**Problem to solve**
Looking at the records below, state how many lines include the string "after" and add nothing further.

**Recorded information**
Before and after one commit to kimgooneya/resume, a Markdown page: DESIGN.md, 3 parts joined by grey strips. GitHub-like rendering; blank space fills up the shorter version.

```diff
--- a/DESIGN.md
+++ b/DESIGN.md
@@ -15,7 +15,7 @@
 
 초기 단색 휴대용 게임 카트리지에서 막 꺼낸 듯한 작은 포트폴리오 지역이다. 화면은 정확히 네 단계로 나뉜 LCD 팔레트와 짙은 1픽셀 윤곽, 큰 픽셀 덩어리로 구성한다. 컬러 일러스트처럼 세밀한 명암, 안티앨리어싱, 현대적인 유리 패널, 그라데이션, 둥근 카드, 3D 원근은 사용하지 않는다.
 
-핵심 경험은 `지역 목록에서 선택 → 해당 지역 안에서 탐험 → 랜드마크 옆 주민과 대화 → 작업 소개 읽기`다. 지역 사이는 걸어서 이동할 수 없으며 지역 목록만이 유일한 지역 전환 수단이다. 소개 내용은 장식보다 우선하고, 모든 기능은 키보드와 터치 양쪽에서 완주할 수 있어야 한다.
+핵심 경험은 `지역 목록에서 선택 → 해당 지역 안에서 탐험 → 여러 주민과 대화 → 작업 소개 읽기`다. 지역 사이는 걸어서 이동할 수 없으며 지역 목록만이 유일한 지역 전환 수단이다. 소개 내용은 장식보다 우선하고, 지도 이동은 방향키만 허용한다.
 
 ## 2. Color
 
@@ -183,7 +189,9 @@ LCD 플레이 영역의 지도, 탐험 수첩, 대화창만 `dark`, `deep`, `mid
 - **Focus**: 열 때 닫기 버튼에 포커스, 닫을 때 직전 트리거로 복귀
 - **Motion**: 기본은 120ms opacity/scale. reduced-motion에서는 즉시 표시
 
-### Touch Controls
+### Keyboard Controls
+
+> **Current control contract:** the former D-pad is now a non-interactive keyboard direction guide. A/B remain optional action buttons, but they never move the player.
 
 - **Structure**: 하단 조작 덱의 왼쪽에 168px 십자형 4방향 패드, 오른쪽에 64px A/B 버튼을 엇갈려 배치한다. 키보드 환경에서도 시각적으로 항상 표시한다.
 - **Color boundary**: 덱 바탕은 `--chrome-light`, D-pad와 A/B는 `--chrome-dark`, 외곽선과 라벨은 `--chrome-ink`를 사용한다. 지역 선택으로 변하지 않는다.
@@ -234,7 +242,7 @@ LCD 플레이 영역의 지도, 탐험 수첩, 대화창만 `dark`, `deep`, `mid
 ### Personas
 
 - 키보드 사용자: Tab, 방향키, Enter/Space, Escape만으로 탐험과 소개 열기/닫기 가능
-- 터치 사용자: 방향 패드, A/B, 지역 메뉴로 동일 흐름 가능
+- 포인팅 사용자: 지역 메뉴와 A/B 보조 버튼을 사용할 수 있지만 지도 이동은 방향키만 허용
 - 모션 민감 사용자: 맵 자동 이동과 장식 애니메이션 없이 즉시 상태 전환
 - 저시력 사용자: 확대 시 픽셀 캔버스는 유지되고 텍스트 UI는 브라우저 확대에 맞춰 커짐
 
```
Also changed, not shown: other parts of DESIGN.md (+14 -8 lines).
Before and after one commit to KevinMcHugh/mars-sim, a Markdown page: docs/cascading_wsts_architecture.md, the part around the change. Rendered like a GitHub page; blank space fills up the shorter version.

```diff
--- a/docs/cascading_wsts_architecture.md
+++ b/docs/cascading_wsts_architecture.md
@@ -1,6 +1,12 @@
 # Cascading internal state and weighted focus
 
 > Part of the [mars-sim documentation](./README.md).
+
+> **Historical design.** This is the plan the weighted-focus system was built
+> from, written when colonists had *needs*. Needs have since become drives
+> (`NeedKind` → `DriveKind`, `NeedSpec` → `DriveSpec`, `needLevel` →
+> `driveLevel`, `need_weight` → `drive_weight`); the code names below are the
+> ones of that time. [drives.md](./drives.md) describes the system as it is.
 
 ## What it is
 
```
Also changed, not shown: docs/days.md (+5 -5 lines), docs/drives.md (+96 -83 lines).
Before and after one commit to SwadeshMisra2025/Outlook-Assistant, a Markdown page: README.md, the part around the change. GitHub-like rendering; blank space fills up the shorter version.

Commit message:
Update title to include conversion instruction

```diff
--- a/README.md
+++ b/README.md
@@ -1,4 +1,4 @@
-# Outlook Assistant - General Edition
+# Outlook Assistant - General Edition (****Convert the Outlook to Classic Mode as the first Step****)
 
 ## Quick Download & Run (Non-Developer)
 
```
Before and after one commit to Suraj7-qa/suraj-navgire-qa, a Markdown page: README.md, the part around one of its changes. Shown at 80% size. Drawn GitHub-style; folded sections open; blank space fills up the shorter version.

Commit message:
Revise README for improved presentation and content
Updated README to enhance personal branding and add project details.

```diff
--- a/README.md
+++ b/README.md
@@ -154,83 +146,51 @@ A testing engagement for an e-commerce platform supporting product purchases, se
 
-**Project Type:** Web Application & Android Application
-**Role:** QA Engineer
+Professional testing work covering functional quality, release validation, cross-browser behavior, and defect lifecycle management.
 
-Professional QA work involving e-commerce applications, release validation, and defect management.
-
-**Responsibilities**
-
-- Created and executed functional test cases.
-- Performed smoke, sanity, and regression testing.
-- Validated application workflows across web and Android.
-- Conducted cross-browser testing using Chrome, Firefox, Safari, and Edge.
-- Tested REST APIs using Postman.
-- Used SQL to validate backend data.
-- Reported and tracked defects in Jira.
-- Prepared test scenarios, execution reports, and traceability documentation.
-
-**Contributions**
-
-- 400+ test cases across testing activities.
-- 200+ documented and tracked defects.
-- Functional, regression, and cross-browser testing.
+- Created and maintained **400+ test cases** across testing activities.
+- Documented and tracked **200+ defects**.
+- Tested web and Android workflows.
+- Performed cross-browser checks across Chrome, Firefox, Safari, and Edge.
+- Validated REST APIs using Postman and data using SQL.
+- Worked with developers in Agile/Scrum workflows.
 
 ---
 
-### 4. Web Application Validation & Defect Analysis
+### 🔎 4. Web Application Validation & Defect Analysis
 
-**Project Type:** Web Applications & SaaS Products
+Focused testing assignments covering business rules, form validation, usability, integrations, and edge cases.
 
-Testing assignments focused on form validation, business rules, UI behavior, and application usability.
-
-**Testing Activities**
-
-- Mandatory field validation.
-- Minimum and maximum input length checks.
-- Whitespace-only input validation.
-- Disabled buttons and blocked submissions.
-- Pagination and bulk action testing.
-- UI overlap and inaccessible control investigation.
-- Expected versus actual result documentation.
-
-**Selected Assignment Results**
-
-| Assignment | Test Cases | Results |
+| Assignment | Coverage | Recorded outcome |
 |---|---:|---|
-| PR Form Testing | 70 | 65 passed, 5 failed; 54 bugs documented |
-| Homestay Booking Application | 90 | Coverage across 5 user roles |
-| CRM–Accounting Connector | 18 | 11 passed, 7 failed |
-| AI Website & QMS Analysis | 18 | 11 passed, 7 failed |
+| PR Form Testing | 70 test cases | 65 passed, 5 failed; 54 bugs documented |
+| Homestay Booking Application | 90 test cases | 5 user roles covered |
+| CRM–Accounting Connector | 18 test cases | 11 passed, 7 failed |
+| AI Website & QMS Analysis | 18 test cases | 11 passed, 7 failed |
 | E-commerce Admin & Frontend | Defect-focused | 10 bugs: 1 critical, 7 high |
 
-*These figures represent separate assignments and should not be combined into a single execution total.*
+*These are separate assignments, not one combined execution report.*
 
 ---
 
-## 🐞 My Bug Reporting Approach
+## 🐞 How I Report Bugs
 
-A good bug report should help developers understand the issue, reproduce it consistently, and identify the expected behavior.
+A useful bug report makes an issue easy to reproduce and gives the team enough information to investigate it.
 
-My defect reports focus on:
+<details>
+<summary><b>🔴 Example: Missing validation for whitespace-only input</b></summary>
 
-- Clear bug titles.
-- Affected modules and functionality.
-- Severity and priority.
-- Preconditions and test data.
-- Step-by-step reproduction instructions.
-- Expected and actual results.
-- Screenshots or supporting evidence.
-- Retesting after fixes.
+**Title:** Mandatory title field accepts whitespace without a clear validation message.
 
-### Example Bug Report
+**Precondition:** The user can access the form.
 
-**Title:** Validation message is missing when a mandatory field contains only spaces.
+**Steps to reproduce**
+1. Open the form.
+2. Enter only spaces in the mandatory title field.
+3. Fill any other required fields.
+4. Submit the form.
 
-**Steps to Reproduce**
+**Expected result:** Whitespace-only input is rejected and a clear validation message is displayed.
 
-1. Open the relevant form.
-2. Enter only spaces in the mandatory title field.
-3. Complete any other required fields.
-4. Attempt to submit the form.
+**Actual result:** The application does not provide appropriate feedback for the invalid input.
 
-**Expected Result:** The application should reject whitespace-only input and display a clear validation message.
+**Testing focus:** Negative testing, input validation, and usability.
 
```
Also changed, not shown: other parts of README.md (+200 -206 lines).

**Task solution**
5